Searching over 5,500,000 cases.


searching
Buy This Entire Record For $7.95

Download the entire decision to receive the complete text, official citation,
docket number, dissents and concurrences, and footnotes for this case.

Learn more about what you receive with purchase of this case.

Rogers v. American Fidelity and Casualty Co.

Decided: October 27, 1958.

CLAYTON ROGERS AND MARJORIE ROGERS, PLAINTIFFS-APPELLANTS,
v.
AMERICAN FIDELITY AND CASUALTY COMPANY, INC., A FOREIGN INSURANCE CORPORATION AUTHORIZED TO DO BUSINESS IN NEW JERSEY, DEFENDANT-RESPONDENT



Goldmann, Conford and Haneman. The opinion of the court was delivered by Conford, J.A.D.

Conford

This is an action on an automobile collision insurance policy. The amount of recovery sought is $410. The Morris County District Court, trying the case without a jury, held for the defendant, "the only question for determination" being stated as "whether the plaintiffs did anything which would affect the defendant's rights of subrogation, if any," under the policy.

The statement of the case certified by the trial judge reveals the following factual situation. The defendant issued its collision automobile policy to plaintiffs as the "Named Insured" with a $75 deductible clause. Paragraph 11 of the policy under the head, "CONDITIONS," reads as follows:

"11. Subrogation: In the event of any payment under this policy, the company shall be subrogated to all the insured's rights of recovery therefor against any person or organization and the insured shall execute and deliver instruments and papers and do whatever else is necessary to secure such rights. The insured shall do nothing after loss to prejudice such rights." (Emphasis supplied.)

During the policy term there was an accidental collision between plaintiff's car, then being driven by plaintiff Marjorie Rogers' sister, Mary Parker, and a motor vehicle owned and operated by Albert Wershing. At the time, Mary Parker "was taking the plaintiffs' two children" to the Parker home "for a visit" and was using the car by loan from Mrs. Rogers. Subsequent to the accident, as set forth in the statement of the case,

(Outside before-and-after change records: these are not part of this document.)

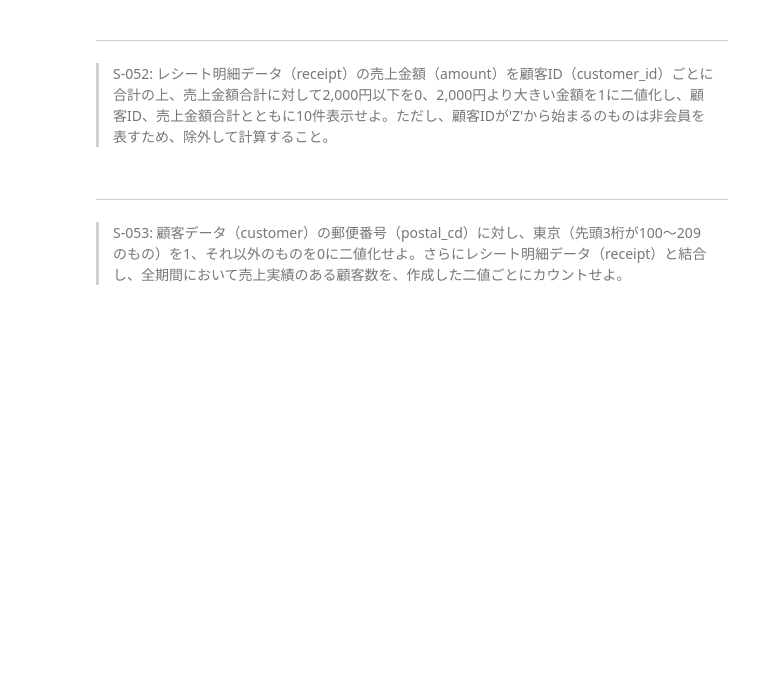
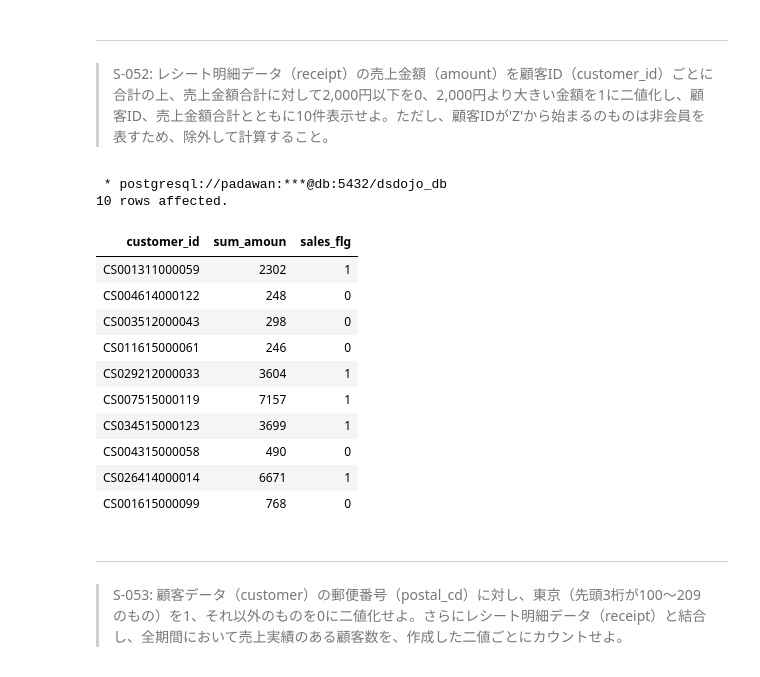
Before and after one commit to KJR020/100knocks-preprocess, a Jupyter notebook: docker/work/preprocess_knock_SQL.ipynb, the cells around one changed output. Saved outputs shown, nothing was run; the diff lists cells and outputs as text; code cells hidden in the pictures; blank space fills up the shorter version.

```diff
--- a/docker/work/preprocess_knock_SQL.ipynb
+++ b/docker/work/preprocess_knock_SQL.ipynb
@@ -1547,3 +1567,31 @@ LIMIT 10
+# %%
+%%sql
+SELECT
+    customer_id,
+    SUM(amount) AS sum_amoun,
+    CASE
+        WHEN SUM(amount) > 2000 THEN 1
+        ELSE 0
+    END AS sales_flg
+FROM receipt
+WHERE customer_id NOT LIKE 'Z%'
+GROUP BY customer_id
+LIMIT 10
+;
+# %% [output]
+ * postgresql://padawan:***@db:5432/dsdojo_db
+10 rows affected.
+| customer_id | sum_amoun | sales_flg |
+| CS001311000059 | 2302 | 1 |
+| CS004614000122 | 248 | 0 |
+| CS003512000043 | 298 | 0 |
+| CS011615000061 | 246 | 0 |
+| CS029212000033 | 3604 | 1 |
+| CS007515000119 | 7157 | 1 |
+| CS034515000123 | 3699 | 1 |
+| CS004315000058 | 490 | 0 |
+| CS026414000014 | 6671 | 1 |
+| CS001615000099 | 768 | 0 |
 # %% [markdown]
 ---
 > S-053: 顧客データ（customer）の郵便番号（postal_cd）に対し、東京（先頭3桁が100〜209のもの）を1、それ以外のものを0に二値化せよ。さらにレシート明細データ（receipt）と結合し、全期間において売上実績のある顧客数を、作成した二値ごとにカウントせよ。
```
Also changed, not shown: parts of 3 cells of this notebook.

"Mrs. Rogers, who did not carry liability insurance, was informed by the Motor Vehicle Department, that, unless she posted security or obtained a release from Mr. Wershing, she would lose her driving privileges. Thereupon, Mrs. Rogers contacted Mr. Wershing at the latter's home for the express purpose of obtaining from Mr. Wershing a release so that the provisions of the Financial Responsibility Law would not be invoked. Mr. Wershing referred the matter to his insurance company, Selected Risks, whereupon a Settlement Agreement was entered into between Mr. Wershing and Miss Parker providing for payment of Mr. Wershing's damages in the sum of $710.00 at the rate of $5.00 every other week. Upon payment of

this sum, the Agreement provided for Miss Parker, who signed the Agreement, to be fully and completely released from any and all claims of Mr. Wershing."

Miss Parker, over objection, testified on behalf of defendant that she had entered into the agreement referred to and was making payments thereon to Mr. Wershing's insurance carrier.

Wershing, called by the defendant, was permitted to testify over objection that Miss Parker told him the collision was her fault. There is no other evidence bearing upon the circumstances surrounding the accident.

The plaintiffs raise the following points on appeal: (1) In the absence of evidence by defendant showing that plaintiffs "might have recovered" for their loss in an action against Wershing there was no showing of "prejudice" to defendant's rights as subrogee of plaintiffs by what was done here, the subrogation right having no greater substance than plaintiffs' cause of action against Wershing. (2) Plaintiffs were not bound by what Miss Parker said or did, there being no agency between them. Moreover, a settlement agreement is not admissible as to liability. (3) Plaintiff Clayton Rogers is particularly free of responsibility as he had nothing whatever to do with the settlement with Wershing.

I.

For purposes of clearness in exposition of the legal problem involved in the first point of appeal we treat the matter initially as though Mrs. Rogers had herself been operating the car when the accident occurred and had made the settlement Miss Parker did. There would seem little basis for doubt that in such a case Mrs. Rogers would be estopped against subsequently bringing an action against Wershing predicated upon his negligence and her own freedom from contributory negligence, within the rationale of ...


Buy This Entire Record For $7.95

Download the entire decision to receive the complete text, official citation,
docket number, dissents and concurrences, and footnotes for this case.

Learn more about what you receive with purchase of this case.